BEGIN Supplied data
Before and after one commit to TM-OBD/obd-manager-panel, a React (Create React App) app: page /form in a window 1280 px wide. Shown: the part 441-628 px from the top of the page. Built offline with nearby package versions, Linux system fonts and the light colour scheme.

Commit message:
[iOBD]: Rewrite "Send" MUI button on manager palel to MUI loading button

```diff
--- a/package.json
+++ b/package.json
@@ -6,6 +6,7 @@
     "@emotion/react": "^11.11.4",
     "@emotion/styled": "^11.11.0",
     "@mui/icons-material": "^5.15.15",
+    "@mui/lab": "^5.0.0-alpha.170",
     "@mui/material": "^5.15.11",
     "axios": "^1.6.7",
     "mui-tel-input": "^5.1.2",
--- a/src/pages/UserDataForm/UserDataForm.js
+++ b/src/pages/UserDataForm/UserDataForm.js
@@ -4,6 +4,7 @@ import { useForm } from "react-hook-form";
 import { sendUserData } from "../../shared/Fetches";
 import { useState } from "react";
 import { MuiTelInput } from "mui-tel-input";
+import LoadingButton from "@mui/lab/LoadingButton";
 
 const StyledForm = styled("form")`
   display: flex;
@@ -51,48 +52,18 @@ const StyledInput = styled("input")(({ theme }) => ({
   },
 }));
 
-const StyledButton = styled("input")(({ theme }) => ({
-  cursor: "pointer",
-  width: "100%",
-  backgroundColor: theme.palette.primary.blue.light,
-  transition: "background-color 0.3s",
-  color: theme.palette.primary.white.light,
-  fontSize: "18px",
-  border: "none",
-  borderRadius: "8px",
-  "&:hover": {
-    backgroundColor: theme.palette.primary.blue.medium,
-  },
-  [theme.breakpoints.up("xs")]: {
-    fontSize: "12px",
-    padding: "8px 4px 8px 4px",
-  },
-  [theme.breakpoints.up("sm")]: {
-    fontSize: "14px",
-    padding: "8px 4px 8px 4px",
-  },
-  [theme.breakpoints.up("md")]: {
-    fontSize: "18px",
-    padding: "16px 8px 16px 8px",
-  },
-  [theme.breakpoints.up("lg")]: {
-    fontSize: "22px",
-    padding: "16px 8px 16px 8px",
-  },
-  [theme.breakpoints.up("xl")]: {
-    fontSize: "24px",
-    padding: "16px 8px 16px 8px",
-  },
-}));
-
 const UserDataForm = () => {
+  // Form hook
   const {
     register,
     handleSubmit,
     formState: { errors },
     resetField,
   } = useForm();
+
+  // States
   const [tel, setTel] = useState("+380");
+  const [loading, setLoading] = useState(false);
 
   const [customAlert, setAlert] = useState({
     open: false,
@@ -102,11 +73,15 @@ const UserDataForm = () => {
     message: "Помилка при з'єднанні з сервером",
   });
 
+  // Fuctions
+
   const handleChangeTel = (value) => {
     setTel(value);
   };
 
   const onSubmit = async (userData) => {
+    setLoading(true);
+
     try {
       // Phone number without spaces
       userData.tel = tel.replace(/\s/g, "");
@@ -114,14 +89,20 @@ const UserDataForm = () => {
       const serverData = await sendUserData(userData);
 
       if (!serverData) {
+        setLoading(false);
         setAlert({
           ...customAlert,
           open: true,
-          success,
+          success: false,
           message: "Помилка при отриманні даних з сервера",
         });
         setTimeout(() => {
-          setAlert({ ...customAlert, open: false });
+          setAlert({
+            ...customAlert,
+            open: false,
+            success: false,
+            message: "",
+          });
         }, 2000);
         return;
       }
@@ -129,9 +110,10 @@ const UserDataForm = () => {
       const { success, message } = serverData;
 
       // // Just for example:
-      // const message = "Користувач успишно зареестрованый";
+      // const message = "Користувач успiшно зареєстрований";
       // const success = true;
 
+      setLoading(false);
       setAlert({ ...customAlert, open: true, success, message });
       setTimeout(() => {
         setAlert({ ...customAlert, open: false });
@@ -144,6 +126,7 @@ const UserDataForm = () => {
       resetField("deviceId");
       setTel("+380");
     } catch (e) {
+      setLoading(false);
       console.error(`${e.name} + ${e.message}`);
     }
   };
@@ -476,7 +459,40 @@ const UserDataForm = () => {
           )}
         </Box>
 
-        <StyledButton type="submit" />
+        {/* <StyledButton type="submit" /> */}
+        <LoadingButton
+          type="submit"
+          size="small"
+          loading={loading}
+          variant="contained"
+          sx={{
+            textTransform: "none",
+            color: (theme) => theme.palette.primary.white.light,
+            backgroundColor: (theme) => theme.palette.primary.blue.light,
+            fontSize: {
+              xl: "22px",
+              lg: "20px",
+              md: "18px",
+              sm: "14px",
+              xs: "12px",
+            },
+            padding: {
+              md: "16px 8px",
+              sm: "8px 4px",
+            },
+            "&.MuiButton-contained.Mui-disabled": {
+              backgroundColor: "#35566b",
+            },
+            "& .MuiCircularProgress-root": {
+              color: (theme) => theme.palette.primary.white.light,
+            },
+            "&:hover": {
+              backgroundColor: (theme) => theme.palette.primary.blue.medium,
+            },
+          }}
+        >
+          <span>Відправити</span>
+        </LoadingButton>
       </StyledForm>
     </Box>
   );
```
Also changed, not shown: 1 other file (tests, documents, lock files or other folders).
END Supplied data
* _Exercise objective_: Extract all the entries word for word.

* _Your response_:
Before and after one commit to TM-OBD/obd-manager-panel, a React (Create React App) app: page /form in a window 1280 px wide. Shown: the part 441-628 px from the top of the page. Built offline with nearby package versions, Linux system fonts and the light colour scheme.

Commit message:
[iOBD]: Rewrite "Send" MUI button on manager palel to MUI loading button

```diff
--- a/package.json
+++ b/package.json
@@ -6,6 +6,7 @@
     "@emotion/react": "^11.11.4",
     "@emotion/styled": "^11.11.0",
     "@mui/icons-material": "^5.15.15",
+    "@mui/lab": "^5.0.0-alpha.170",
     "@mui/material": "^5.15.11",
     "axios": "^1.6.7",
     "mui-tel-input": "^5.1.2",
--- a/src/pages/UserDataForm/UserDataForm.js
+++ b/src/pages/UserDataForm/UserDataForm.js
@@ -4,6 +4,7 @@ import { useForm } from "react-hook-form";
 import { sendUserData } from "../../shared/Fetches";
 import { useState } from "react";
 import { MuiTelInput } from "mui-tel-input";
+import LoadingButton from "@mui/lab/LoadingButton";
 
 const StyledForm = styled("form")`
   display: flex;
@@ -51,48 +52,18 @@ const StyledInput = styled("input")(({ theme }) => ({
   },
 }));
 
-const StyledButton = styled("input")(({ theme }) => ({
-  cursor: "pointer",
-  width: "100%",
-  backgroundColor: theme.palette.primary.blue.light,
-  transition: "background-color 0.3s",
-  color: theme.palette.primary.white.light,
-  fontSize: "18px",
-  border: "none",
-  borderRadius: "8px",
-  "&:hover": {
-    backgroundColor: theme.palette.primary.blue.medium,
-  },
-  [theme.breakpoints.up("xs")]: {
-    fontSize: "12px",
-    padding: "8px 4px 8px 4px",
-  },
-  [theme.breakpoints.up("sm")]: {
-    fontSize: "14px",
-    padding: "8px 4px 8px 4px",
-  },
-  [theme.breakpoints.up("md")]: {
-    fontSize: "18px",
-    padding: "16px 8px 16px 8px",
-  },
-  [theme.breakpoints.up("lg")]: {
-    fontSize: "22px",
-    padding: "16px 8px 16px 8px",
-  },
-  [theme.breakpoints.up("xl")]: {
-    fontSize: "24px",
-    padding: "16px 8px 16px 8px",
-  },
-}));
-
 const UserDataForm = () => {
+  // Form hook
   const {
     register,
     handleSubmit,
     formState: { errors },
     resetField,
   } = useForm();
+
+  // States
   const [tel, setTel] = useState("+380");
+  const [loading, setLoading] = useState(false);
 
   const [customAlert, setAlert] = useState({
     open: false,
@@ -102,11 +73,15 @@ const UserDataForm = () => {
     message: "Помилка при з'єднанні з сервером",
   });
 
+  // Fuctions
+
   const handleChangeTel = (value) => {
     setTel(value);
   };
 
   const onSubmit = async (userData) => {
+    setLoading(true);
+
     try {
       // Phone number without spaces
       userData.tel = tel.replace(/\s/g, "");
@@ -114,14 +89,20 @@ const UserDataForm = () => {
       const serverData = await sendUserData(userData);
 
       if (!serverData) {
+        setLoading(false);
         setAlert({
           ...customAlert,
           open: true,
-          success,
+          success: false,
           message: "Помилка при отриманні даних з сервера",
         });
         setTimeout(() => {
-          setAlert({ ...customAlert, open: false });
+          setAlert({
+            ...customAlert,
+            open: false,
+            success: false,
+            message: "",
+          });
         }, 2000);
         return;
       }
@@ -129,9 +110,10 @@ const UserDataForm = () => {
       const { success, message } = serverData;
 
       // // Just for example:
-      // const message = "Користувач успишно зареестрованый";
+      // const message = "Користувач успiшно зареєстрований";
       // const success = true;
 
+      setLoading(false);
       setAlert({ ...customAlert, open: true, success, message });
       setTimeout(() => {
         setAlert({ ...customAlert, open: false });
@@ -144,6 +126,7 @@ const UserDataForm = () => {
       resetField("deviceId");
       setTel("+380");
     } catch (e) {
+      setLoading(false);
       console.error(`${e.name} + ${e.message}`);
     }
   };
@@ -476,7 +459,40 @@ const UserDataForm = () => {
           )}
         </Box>
 
-        <StyledButton type="submit" />
+        {/* <StyledButton type="submit" /> */}
+        <LoadingButton
+          type="submit"
+          size="small"
+          loading={loading}
+          variant="contained"
+          sx={{
+            textTransform: "none",
+            color: (theme) => theme.palette.primary.white.light,
+            backgroundColor: (theme) => theme.palette.primary.blue.light,
+            fontSize: {
+              xl: "22px",
+              lg: "20px",
+              md: "18px",
+              sm: "14px",
+              xs: "12px",
+            },
+            padding: {
+              md: "16px 8px",
+              sm: "8px 4px",
+            },
+            "&.MuiButton-contained.Mui-disabled": {
+              backgroundColor: "#35566b",
+            },
+            "& .MuiCircularProgress-root": {
+              color: (theme) => theme.palette.primary.white.light,
+            },
+            "&:hover": {
+              backgroundColor: (theme) => theme.palette.primary.blue.medium,
+            },
+          }}
+        >
+          <span>Відправити</span>
+        </LoadingButton>
       </StyledForm>
     </Box>
   );
```
Also changed, not shown: 1 other file (tests, documents, lock files or other folders).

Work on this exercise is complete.